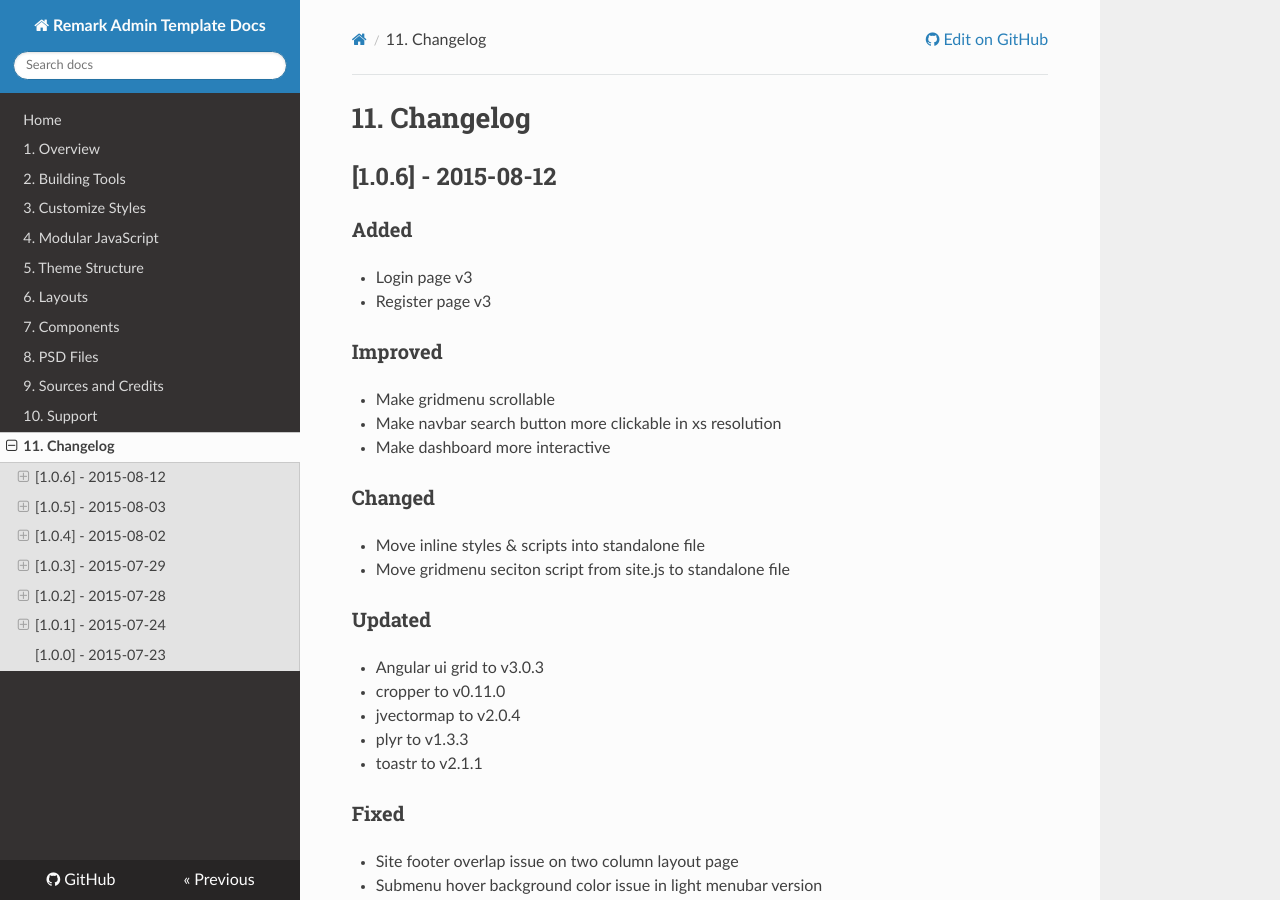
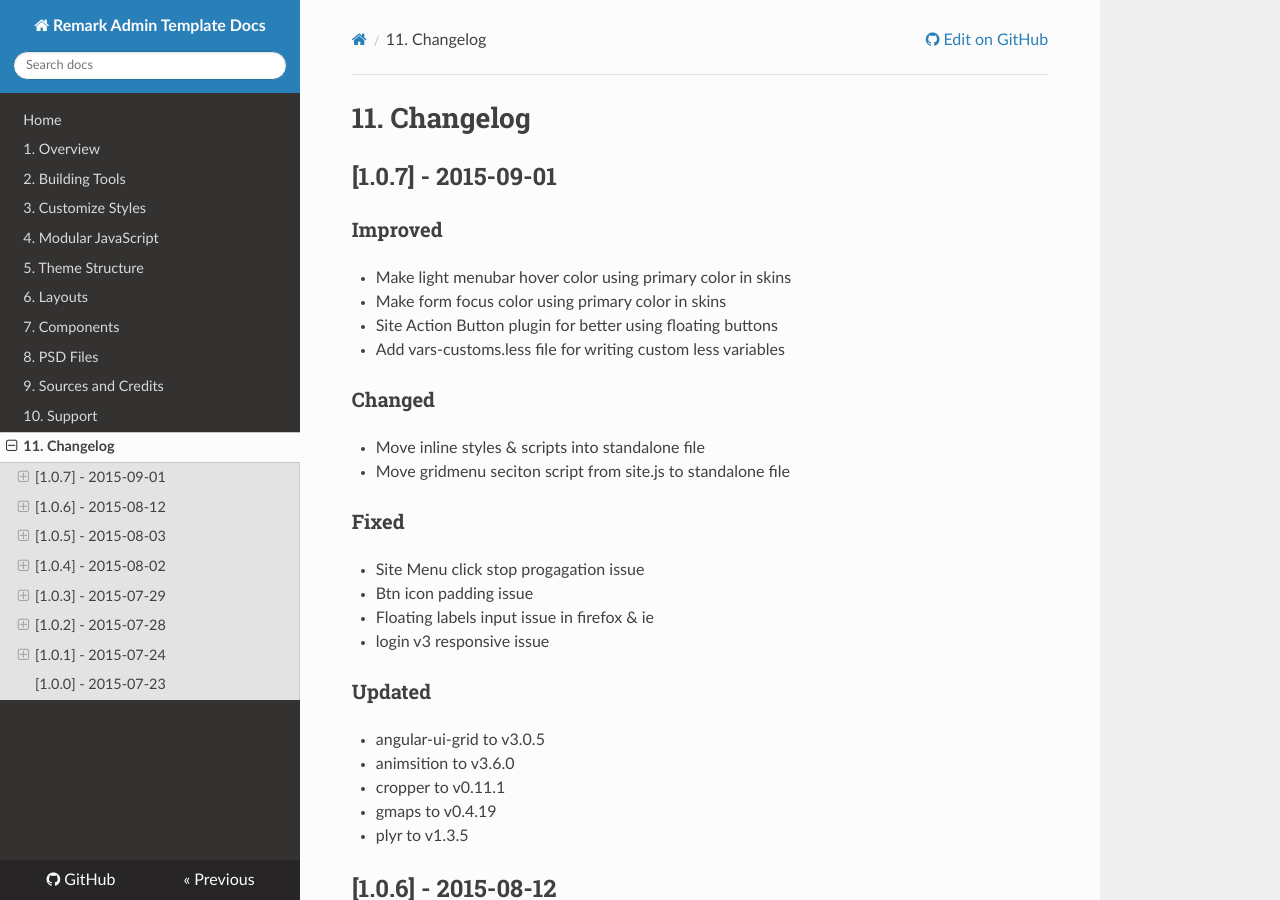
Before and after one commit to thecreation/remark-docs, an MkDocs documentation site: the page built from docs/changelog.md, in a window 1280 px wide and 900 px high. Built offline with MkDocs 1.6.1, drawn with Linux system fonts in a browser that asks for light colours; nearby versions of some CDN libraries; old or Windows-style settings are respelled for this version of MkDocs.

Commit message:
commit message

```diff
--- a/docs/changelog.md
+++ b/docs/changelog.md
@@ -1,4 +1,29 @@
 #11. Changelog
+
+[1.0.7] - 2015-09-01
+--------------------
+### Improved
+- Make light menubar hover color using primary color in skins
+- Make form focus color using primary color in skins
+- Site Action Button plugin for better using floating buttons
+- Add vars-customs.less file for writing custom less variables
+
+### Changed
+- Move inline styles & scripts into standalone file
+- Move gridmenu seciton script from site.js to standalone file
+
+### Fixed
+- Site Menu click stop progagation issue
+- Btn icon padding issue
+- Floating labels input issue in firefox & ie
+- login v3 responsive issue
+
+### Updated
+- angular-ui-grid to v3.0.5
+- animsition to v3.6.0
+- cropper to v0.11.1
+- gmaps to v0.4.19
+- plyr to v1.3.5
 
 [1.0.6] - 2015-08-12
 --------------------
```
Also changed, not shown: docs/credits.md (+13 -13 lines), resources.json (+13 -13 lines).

(DESCRIPTION OF THE TASK): Everything in the entries above should be printed again exactly, apart from the pictures.

(EXERCISE OUTPUT):
Before and after one commit to thecreation/remark-docs, an MkDocs documentation site: the page built from docs/changelog.md, in a window 1280 px wide and 900 px high. Built offline with MkDocs 1.6.1, drawn with Linux system fonts in a browser that asks for light colours; nearby versions of some CDN libraries; old or Windows-style settings are respelled for this version of MkDocs.

Commit message:
commit message

```diff
--- a/docs/changelog.md
+++ b/docs/changelog.md
@@ -1,4 +1,29 @@
 #11. Changelog
+
+[1.0.7] - 2015-09-01
+--------------------
+### Improved
+- Make light menubar hover color using primary color in skins
+- Make form focus color using primary color in skins
+- Site Action Button plugin for better using floating buttons
+- Add vars-customs.less file for writing custom less variables
+
+### Changed
+- Move inline styles & scripts into standalone file
+- Move gridmenu seciton script from site.js to standalone file
+
+### Fixed
+- Site Menu click stop progagation issue
+- Btn icon padding issue
+- Floating labels input issue in firefox & ie
+- login v3 responsive issue
+
+### Updated
+- angular-ui-grid to v3.0.5
+- animsition to v3.6.0
+- cropper to v0.11.1
+- gmaps to v0.4.19
+- plyr to v1.3.5
 
 [1.0.6] - 2015-08-12
 --------------------
```
Also changed, not shown: docs/credits.md (+13 -13 lines), resources.json (+13 -13 lines).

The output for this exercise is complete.